> [Data excerpts]:
*** Block opens ***
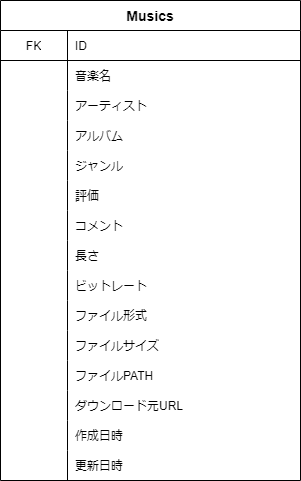
Before: er.drawio.png, a diagram exported from draw.io (monomonosu/SoundHornet-Test). Source tidied: cells renumbered, new cells last; positions are measured from the earlier drawing's top-left corner, leaving out a move shared by most shapes.
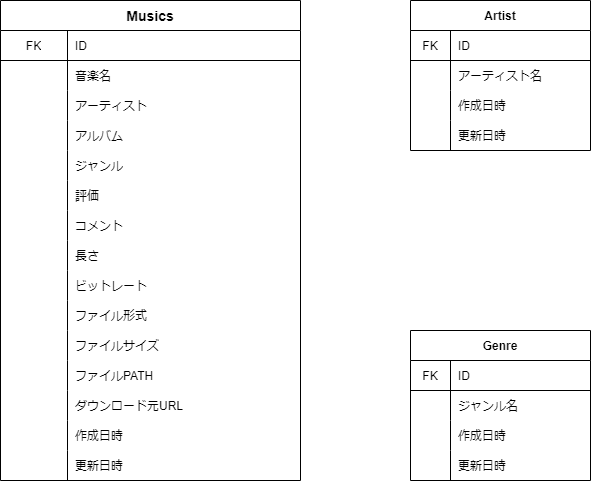
Above is the later version.

Commit message:
モデル図にアーティスト・ジャンルテーブル追加

Change to the diagram source:
```diff
@@ -140,5 +140,83 @@
     <mxCell id="47" value="更新日時" style="shape=partialRectangle;html=1;whiteSpace=wrap;fillColor=none;top=0;left=0;bottom=0;right=0;align=left;spacingLeft=6;overflow=hidden;" parent="45" vertex="1">
       <mxGeometry x="67" width="233" height="30" as="geometry" />
     </mxCell>
+    <mxCell id="48" value="Artist" style="shape=table;startSize=30;rowLines=0;fontStyle=1;align=center;" parent="1" vertex="1">
+      <mxGeometry x="410" width="180" height="150" as="geometry" />
+    </mxCell>
+    <mxCell id="49" style="shape=partialRectangle;html=1;whiteSpace=wrap;fillColor=none;top=0;left=0;bottom=1;right=0;" parent="48" vertex="1">
+      <mxGeometry y="30" width="180" height="30" as="geometry" />
+    </mxCell>
+    <mxCell id="50" value="FK" style="shape=partialRectangle;html=1;whiteSpace=wrap;fillColor=none;top=0;left=0;bottom=0;right=0;overflow=hidden;" parent="49" vertex="1">
+      <mxGeometry width="40" height="30" as="geometry" />
+    </mxCell>
+    <mxCell id="51" value="ID" style="shape=partialRectangle;html=1;whiteSpace=wrap;fillColor=none;top=0;left=0;bottom=0;right=0;align=left;spacingLeft=6;overflow=hidden;" parent="49" vertex="1">
+      <mxGeometry x="40" width="140" height="30" as="geometry" />
+    </mxCell>
+    <mxCell id="52" style="shape=partialRectangle;html=1;whiteSpace=wrap;fillColor=none;top=0;left=0;bottom=0;right=0;" parent="48" vertex="1">
+      <mxGeometry y="60" width="180" height="30" as="geometry" />
+    </mxCell>
+    <mxCell id="53" style="shape=partialRectangle;html=1;whiteSpace=wrap;fillColor=none;top=0;left=0;bottom=0;right=0;overflow=hidden;" parent="52" vertex="1">
+      <mxGeometry width="40" height="30" as="geometry" />
+    </mxCell>
+    <mxCell id="54" value="アーティスト名" style="shape=partialRectangle;html=1;whiteSpace=wrap;fillColor=none;top=0;left=0;bottom=0;right=0;align=left;spacingLeft=6;overflow=hidden;" parent="52" vertex="1">
+      <mxGeometry x="40" width="140" height="30" as="geometry" />
+    </mxCell>
+    <mxCell id="55" style="shape=partialRectangle;html=1;whiteSpace=wrap;fillColor=none;top=0;left=0;bottom=0;right=0;" parent="48" vertex="1">
+      <mxGeometry y="90" width="180" height="30" as="geometry" />
+    </mxCell>
+    <mxCell id="56" style="shape=partialRectangle;html=1;whiteSpace=wrap;fillColor=none;top=0;left=0;bottom=0;right=0;overflow=hidden;" parent="55" vertex="1">
+      <mxGeometry width="40" height="30" as="geometry" />
+    </mxCell>
+    <mxCell id="57" value="作成日時" style="shape=partialRectangle;html=1;whiteSpace=wrap;fillColor=none;top=0;left=0;bottom=0;right=0;align=left;spacingLeft=6;overflow=hidden;" parent="55" vertex="1">
+      <mxGeometry x="40" width="140" height="30" as="geometry" />
+    </mxCell>
+    <mxCell id="58" style="shape=partialRectangle;html=1;whiteSpace=wrap;fillColor=none;top=0;left=0;bottom=0;right=0;" parent="48" vertex="1">
+      <mxGeometry y="120" width="180" height="30" as="geometry" />
+    </mxCell>
+    <mxCell id="59" style="shape=partialRectangle;html=1;whiteSpace=wrap;fillColor=none;top=0;left=0;bottom=0;right=0;overflow=hidden;" parent="58" vertex="1">
+      <mxGeometry width="40" height="30" as="geometry" />
+    </mxCell>
+    <mxCell id="60" value="更新日時" style="shape=partialRectangle;html=1;whiteSpace=wrap;fillColor=none;top=0;left=0;bottom=0;right=0;align=left;spacingLeft=6;overflow=hidden;" parent="58" vertex="1">
+      <mxGeometry x="40" width="140" height="30" as="geometry" />
+    </mxCell>
+    <mxCell id="61" value="Genre" style="shape=table;startSize=30;rowLines=0;fontStyle=1;align=center;" parent="1" vertex="1">
+      <mxGeometry x="410" y="330" width="180" height="150" as="geometry" />
+    </mxCell>
+    <mxCell id="62" style="shape=partialRectangle;html=1;whiteSpace=wrap;fillColor=none;top=0;left=0;bottom=1;right=0;" parent="61" vertex="1">
+      <mxGeometry y="30" width="180" height="30" as="geometry" />
+    </mxCell>
+    <mxCell id="63" value="FK" style="shape=partialRectangle;html=1;whiteSpace=wrap;fillColor=none;top=0;left=0;bottom=0;right=0;overflow=hidden;" parent="62" vertex="1">
+      <mxGeometry width="40" height="30" as="geometry" />
+    </mxCell>
+    <mxCell id="64" value="ID" style="shape=partialRectangle;html=1;whiteSpace=wrap;fillColor=none;top=0;left=0;bottom=0;right=0;align=left;spacingLeft=6;overflow=hidden;" parent="62" vertex="1">
+      <mxGeometry x="40" width="140" height="30" as="geometry" />
+    </mxCell>
+    <mxCell id="65" style="shape=partialRectangle;html=1;whiteSpace=wrap;fillColor=none;top=0;left=0;bottom=0;right=0;" parent="61" vertex="1">
+      <mxGeometry y="60" width="180" height="30" as="geometry" />
+    </mxCell>
+    <mxCell id="66" style="shape=partialRectangle;html=1;whiteSpace=wrap;fillColor=none;top=0;left=0;bottom=0;right=0;overflow=hidden;" parent="65" vertex="1">
+      <mxGeometry width="40" height="30" as="geometry" />
+    </mxCell>
+    <mxCell id="67" value="ジャンル名" style="shape=partialRectangle;html=1;whiteSpace=wrap;fillColor=none;top=0;left=0;bottom=0;right=0;align=left;spacingLeft=6;overflow=hidden;" parent="65" vertex="1">
+      <mxGeometry x="40" width="140" height="30" as="geometry" />
+    </mxCell>
+    <mxCell id="68" style="shape=partialRectangle;html=1;whiteSpace=wrap;fillColor=none;top=0;left=0;bottom=0;right=0;" parent="61" vertex="1">
+      <mxGeometry y="90" width="180" height="30" as="geometry" />
+    </mxCell>
+    <mxCell id="69" style="shape=partialRectangle;html=1;whiteSpace=wrap;fillColor=none;top=0;left=0;bottom=0;right=0;overflow=hidden;" parent="68" vertex="1">
+      <mxGeometry width="40" height="30" as="geometry" />
+    </mxCell>
+    <mxCell id="70" value="作成日時" style="shape=partialRectangle;html=1;whiteSpace=wrap;fillColor=none;top=0;left=0;bottom=0;right=0;align=left;spacingLeft=6;overflow=hidden;" parent="68" vertex="1">
+      <mxGeometry x="40" width="140" height="30" as="geometry" />
+    </mxCell>
+    <mxCell id="71" style="shape=partialRectangle;html=1;whiteSpace=wrap;fillColor=none;top=0;left=0;bottom=0;right=0;" parent="61" vertex="1">
+      <mxGeometry y="120" width="180" height="30" as="geometry" />
+    </mxCell>
+    <mxCell id="72" style="shape=partialRectangle;html=1;whiteSpace=wrap;fillColor=none;top=0;left=0;bottom=0;right=0;overflow=hidden;" parent="71" vertex="1">
+      <mxGeometry width="40" height="30" as="geometry" />
+    </mxCell>
+    <mxCell id="73" value="更新日時" style="shape=partialRectangle;html=1;whiteSpace=wrap;fillColor=none;top=0;left=0;bottom=0;right=0;align=left;spacingLeft=6;overflow=hidden;" parent="71" vertex="1">
+      <mxGeometry x="40" width="140" height="30" as="geometry" />
+    </mxCell>
   </root>
 </mxGraphModel>
```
*** Block closes ***
> [Task details]:
Scan the data above for the string "作成日時" and copy each line where it appears.

> [Task answer]:
+    <mxCell id="57" value="作成日時" style="shape=partialRectangle;html=1;whiteSpace=wrap;fillColor=none;top=0;left=0;bottom=0;right=0;align=left;spacingLeft=6;overflow=hidden;" parent="55" vertex="1">
+    <mxCell id="70" value="作成日時" style="shape=partialRectangle;html=1;whiteSpace=wrap;fillColor=none;top=0;left=0;bottom=0;right=0;align=left;spacingLeft=6;overflow=hidden;" parent="68" vertex="1">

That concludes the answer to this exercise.